© THE GUARDIAN/Heather Taweel
Faye Doucette, who owns the Belvedere Funeral Home, adopted Odie, a now-five-year-old sheltie/golden retriever, last year to serve as a comfort dog for the grieving. Odie spends his off-time living with Doucette.
A sheltie/golden retriever is bringing comfort to the grieving in Charlottetown.
The Belvedere Funeral Home adopted Odie one year ago from the P.E.I. Humane Society.
Funeral home owner Faye Doucette noticed the effect that a dog living in a Quebec hotel she was staying in had on people and started looking for one that would be a good fit for a funeral home.
"I said 'what a good idea for the funeral home','' Doucette said. "I put my name in at the humane society and started looking at websites.''
Two years went by before the humane society called with the perfect dog. Odie has been on the job for about a year.
Doucette said Odie hasn't had any training, so he's not officially considered a therapy dog. She likes to call her friend a comfort dog.
Odie spends most of his time sitting quietly in an office in the funeral home where loved ones make the arrangements.
"He seems to know intuitively who needs him the most. He never intrudes, he never makes a sound, he's always quiet,'' Doucette said. "I heard him bark once in a year, and the people love him.''
Odie has become a popular topic on social media, too.
Patricia Monaghan thinks having a comfort dog is a great idea.
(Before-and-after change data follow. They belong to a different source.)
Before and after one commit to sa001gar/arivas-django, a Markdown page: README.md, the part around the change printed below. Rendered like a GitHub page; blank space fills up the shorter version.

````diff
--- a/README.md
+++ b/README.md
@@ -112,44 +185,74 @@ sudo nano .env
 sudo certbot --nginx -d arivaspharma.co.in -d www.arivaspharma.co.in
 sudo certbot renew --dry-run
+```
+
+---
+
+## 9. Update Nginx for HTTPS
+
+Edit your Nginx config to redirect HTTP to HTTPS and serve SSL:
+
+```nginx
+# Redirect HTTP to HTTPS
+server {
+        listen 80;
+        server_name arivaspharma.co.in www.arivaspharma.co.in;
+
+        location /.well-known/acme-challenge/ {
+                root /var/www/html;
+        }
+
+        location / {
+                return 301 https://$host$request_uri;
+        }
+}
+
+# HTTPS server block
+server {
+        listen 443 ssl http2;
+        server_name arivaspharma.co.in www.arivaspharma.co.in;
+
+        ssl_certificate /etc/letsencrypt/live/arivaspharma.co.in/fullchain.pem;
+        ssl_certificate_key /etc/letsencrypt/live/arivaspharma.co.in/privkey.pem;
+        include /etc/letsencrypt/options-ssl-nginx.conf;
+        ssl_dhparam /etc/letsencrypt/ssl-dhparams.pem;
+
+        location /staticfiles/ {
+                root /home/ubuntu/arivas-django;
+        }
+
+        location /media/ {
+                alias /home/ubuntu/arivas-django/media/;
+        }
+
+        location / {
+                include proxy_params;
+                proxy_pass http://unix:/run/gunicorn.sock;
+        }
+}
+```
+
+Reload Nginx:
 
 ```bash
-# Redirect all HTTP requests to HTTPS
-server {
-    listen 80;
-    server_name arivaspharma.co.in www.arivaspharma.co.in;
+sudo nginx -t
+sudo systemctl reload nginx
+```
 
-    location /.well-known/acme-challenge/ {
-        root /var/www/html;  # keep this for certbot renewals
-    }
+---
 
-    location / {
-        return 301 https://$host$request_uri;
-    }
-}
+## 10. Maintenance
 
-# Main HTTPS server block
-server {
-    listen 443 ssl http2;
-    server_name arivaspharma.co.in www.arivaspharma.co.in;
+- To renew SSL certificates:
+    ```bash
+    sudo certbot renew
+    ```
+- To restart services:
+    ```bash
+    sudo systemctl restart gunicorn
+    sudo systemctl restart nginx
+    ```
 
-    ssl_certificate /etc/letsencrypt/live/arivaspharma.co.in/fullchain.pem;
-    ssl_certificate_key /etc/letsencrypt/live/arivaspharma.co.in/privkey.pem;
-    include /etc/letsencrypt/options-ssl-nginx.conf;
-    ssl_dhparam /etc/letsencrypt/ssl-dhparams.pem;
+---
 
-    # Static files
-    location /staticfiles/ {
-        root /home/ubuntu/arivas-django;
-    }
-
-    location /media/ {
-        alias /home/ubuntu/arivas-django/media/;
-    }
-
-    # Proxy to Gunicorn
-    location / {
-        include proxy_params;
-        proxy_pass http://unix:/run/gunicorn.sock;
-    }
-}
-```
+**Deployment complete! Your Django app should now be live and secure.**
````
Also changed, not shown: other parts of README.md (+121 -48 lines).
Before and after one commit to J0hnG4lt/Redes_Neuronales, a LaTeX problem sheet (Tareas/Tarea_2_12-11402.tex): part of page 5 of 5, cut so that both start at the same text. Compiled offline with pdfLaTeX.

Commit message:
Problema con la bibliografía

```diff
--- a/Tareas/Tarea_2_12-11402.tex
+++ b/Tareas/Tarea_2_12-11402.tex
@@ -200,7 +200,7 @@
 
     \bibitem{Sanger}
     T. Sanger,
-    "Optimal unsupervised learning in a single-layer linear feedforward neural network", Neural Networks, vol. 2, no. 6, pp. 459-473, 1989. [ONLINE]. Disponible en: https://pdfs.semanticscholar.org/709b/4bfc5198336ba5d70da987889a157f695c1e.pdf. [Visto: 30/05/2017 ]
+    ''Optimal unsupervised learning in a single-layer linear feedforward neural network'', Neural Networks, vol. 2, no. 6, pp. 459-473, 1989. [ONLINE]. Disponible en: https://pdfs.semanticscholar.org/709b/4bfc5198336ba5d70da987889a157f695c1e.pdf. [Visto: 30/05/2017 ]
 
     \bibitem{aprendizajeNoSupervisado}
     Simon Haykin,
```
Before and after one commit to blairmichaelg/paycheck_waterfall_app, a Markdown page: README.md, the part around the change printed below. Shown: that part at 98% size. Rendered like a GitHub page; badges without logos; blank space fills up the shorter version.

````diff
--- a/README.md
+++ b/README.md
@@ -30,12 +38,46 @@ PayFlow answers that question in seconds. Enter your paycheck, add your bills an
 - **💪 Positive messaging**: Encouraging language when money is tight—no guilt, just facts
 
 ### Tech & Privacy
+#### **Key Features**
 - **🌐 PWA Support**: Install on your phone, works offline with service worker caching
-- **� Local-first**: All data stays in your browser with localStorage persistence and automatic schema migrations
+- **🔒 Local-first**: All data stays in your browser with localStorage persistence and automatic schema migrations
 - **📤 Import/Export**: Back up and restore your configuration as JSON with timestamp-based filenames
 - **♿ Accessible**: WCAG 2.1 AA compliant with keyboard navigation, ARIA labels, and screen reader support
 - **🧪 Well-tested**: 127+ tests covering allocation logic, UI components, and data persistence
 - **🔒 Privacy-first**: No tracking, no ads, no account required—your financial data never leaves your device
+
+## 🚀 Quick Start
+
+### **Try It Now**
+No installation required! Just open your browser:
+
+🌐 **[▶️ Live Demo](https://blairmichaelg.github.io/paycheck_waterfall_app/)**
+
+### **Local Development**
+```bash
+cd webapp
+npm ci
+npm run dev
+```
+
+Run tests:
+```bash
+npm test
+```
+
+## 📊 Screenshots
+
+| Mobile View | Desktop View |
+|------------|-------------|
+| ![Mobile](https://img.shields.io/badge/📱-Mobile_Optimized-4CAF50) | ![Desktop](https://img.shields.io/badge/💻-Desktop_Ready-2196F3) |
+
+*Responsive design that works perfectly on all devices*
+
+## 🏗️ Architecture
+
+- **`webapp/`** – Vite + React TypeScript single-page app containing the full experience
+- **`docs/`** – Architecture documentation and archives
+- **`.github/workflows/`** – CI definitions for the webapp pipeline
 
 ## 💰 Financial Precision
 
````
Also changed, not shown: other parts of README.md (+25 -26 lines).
"This pooch was a great comfort when we lost my parents last year,'' Monaghan said on Facebook. "I think this is the best idea ever. He is amazing. Very soothing for young and old alike.''
Jeanie Francis writes that it's "an awesome idea for younger kids who may not really understand what's going on''.
Debbie Darlene said she saw first-hand how Odie can provide comfort.
"While attending a family funeral this week, Odie sure did lift the spirits of a very special little boy who's missing his grampie. Good work, Odie,'' Darlene writes.
Doucette stresses anyone who isn't comfortable around dogs need not worry. The dog can be kept away from people who have allergies, for example, or people who simply don't like the animals. And if no one pays attention to him or he senses he isn't needed, Odie quietly walks out of the room.
"I was a little nervous doing it for the first time, but you can just feel the tension in a room lifting when he walks in.''